HELSINKI (Reuters) - Finnish lawmakers narrowly voted on Friday to let grocery stores sell stronger alcoholic drinks, after months of public debate pitting supporters of drinker’s rights against health campaigners.
Shops will be able to sell drinks with an alcoholic content of 5.5 percent, lifting the 4.7-percent limit that has been in force since the 1960s.
Supporters of the move say it will support breweries and retailers and mark a move away from the controlling instincts of the “nanny state”.
“Finns have been patronized for long enough, now we are taking a great step towards broader individual freedom,” lawmaker Simon Elo from the co-ruling, eurosceptic Blue Reform party said after the vote.
Parliament’s own committee for social affairs and health, and other lawmakers opposed lifting the limit.
“This is a sad day in the history of Finnish alcohol policy ... the parliament consciously made a decision which will increase misery, alcohol-related deaths and diseases, assaults and drunk driving,” said Paivi Rasanen, lawmaker from the opposition Christian Democrats.
Currently, strong beers, wines and spirits can only be bought from 350 national monopoly stores.

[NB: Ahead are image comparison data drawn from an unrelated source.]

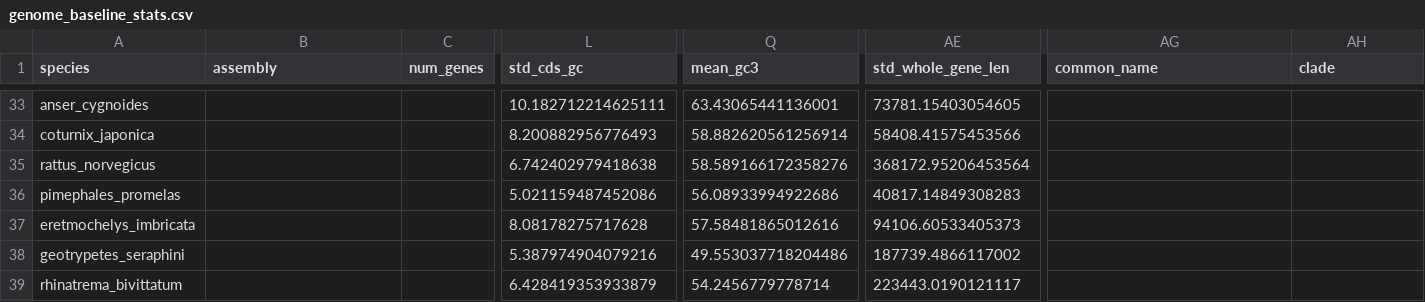
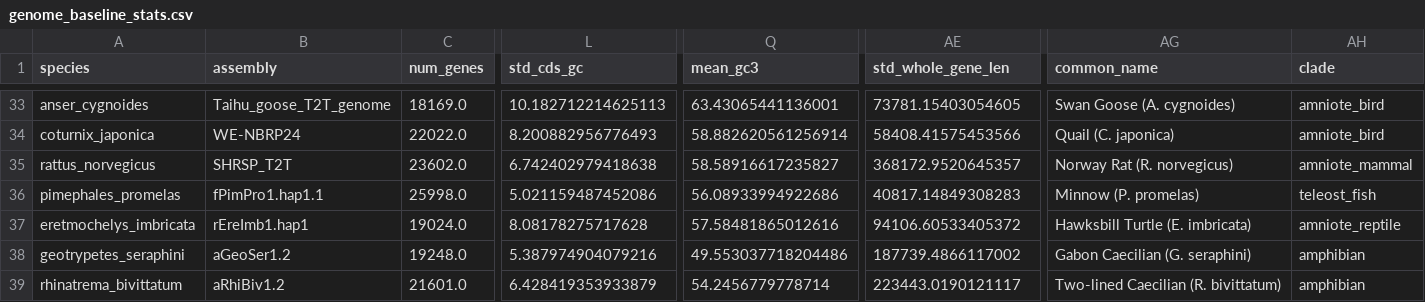
Before and after one commit to ibrahimus/globin, a CSV file: globin_pipeline/data/genome_baseline_stats.csv, drawn as a sheet; only a part is shown, gaps mark what is left out; the diff covers the shown part only; the diff names each change by its address in the sheet, - before the commit and + after, or states it on an @@ line.

Commit message:
fix(dashboard): resolve missing assemblies and total coding genes across all 44 species

```diff
--- a/globin_pipeline/data/genome_baseline_stats.csv
+++ b/globin_pipeline/data/genome_baseline_stats.csv
-B33 (assembly): (empty)
+B33 (assembly): Taihu_goose_T2T_genome
-C33 (num_genes): (empty)
+C33 (num_genes): 18169.0
-L33 (std_cds_gc): 10.182712214625111
+L33 (std_cds_gc): 10.182712214625113
-AG33 (common_name): (empty)
+AG33 (common_name): Swan Goose (A. cygnoides)
-AH33:AH34 (clade): (empty)
+AH33:AH34 (clade): amniote_bird
-B34 (assembly): (empty)
+B34 (assembly): WE-NBRP24
-C34 (num_genes): (empty)
+C34 (num_genes): 22022.0
-AG34 (common_name): (empty)
+AG34 (common_name): Quail (C. japonica)
-B35 (assembly): (empty)
+B35 (assembly): SHRSP_T2T
-C35 (num_genes): (empty)
+C35 (num_genes): 23602.0
-Q35 (mean_gc3): 58.589166172358276
+Q35 (mean_gc3): 58.58916617235827
-AE35 (std_whole_gene_len): 368172.95206453564
+AE35 (std_whole_gene_len): 368172.9520645357
-AG35 (common_name): (empty)
+AG35 (common_name): Norway Rat (R. norvegicus)
-AH35 (clade): (empty)
+AH35 (clade): amniote_mammal
-B36 (assembly): (empty)
+B36 (assembly): fPimPro1.hap1.1
-C36 (num_genes): (empty)
+C36 (num_genes): 25998.0
-AG36 (common_name): (empty)
+AG36 (common_name): Minnow (P. promelas)
-AH36 (clade): (empty)
+AH36 (clade): teleost_fish
-B37 (assembly): (empty)
+B37 (assembly): rEreImb1.hap1
-C37 (num_genes): (empty)
+C37 (num_genes): 19024.0
-AE37 (std_whole_gene_len): 94106.60533405373
+AE37 (std_whole_gene_len): 94106.60533405372
-AG37 (common_name): (empty)
+AG37 (common_name): Hawksbill Turtle (E. imbricata)
-AH37 (clade): (empty)
+AH37 (clade): amniote_reptile
-B38 (assembly): (empty)
+B38 (assembly): aGeoSer1.2
-C38 (num_genes): (empty)
+C38 (num_genes): 19248.0
-AG38 (common_name): (empty)
+AG38 (common_name): Gabon Caecilian (G. seraphini)
-AH38:AH39 (clade): (empty)
+AH38:AH39 (clade): amphibian
-B39 (assembly): (empty)
+B39 (assembly): aRhiBiv1.2
-C39 (num_genes): (empty)
+C39 (num_genes): 21601.0
-AG39 (common_name): (empty)
+AG39 (common_name): Two-lined Caecilian (R. bivittatum)
```
Also changed, not shown: 100 edited cells elsewhere in this file, results/Supplementary_Table_S1_Species_Baselines.csv, results/genome_baseline_stats.csv, 4 other files.
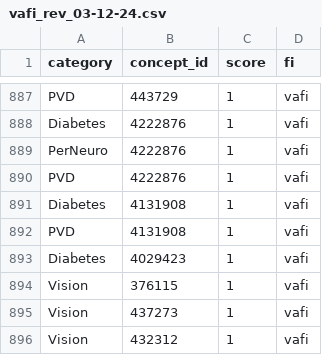
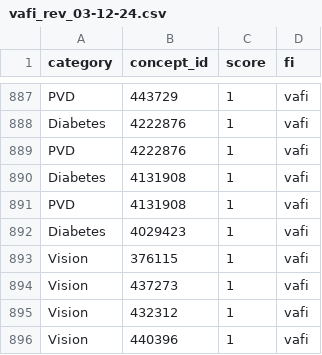
Before and after one commit to roux-ohdsi/aouFI, a CSV file: results/vafi_rev_03-12-24.csv, drawn as a sheet; only a part is shown, gaps mark what is left out; the shorter side is filled out with more unchanged rows; the diff names each change by its address in the sheet, - before the commit and + after, or states it on an @@ line.

Commit message:
procedures?

```diff
--- a/results/vafi_rev_03-12-24.csv
+++ b/results/vafi_rev_03-12-24.csv
-row 889: PerNeuro | 4222876 | 1 | vafi
```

Some lawmakers had wanted to follow the example of neighboring Sweden and lower the limit to 3.5 percent in grocery stores.
Lawmakers voted 98-94 to back the change on Friday.
Reporting by Jussi Rosendahl and Tuomas Forsell; Editing by Andrew Heavens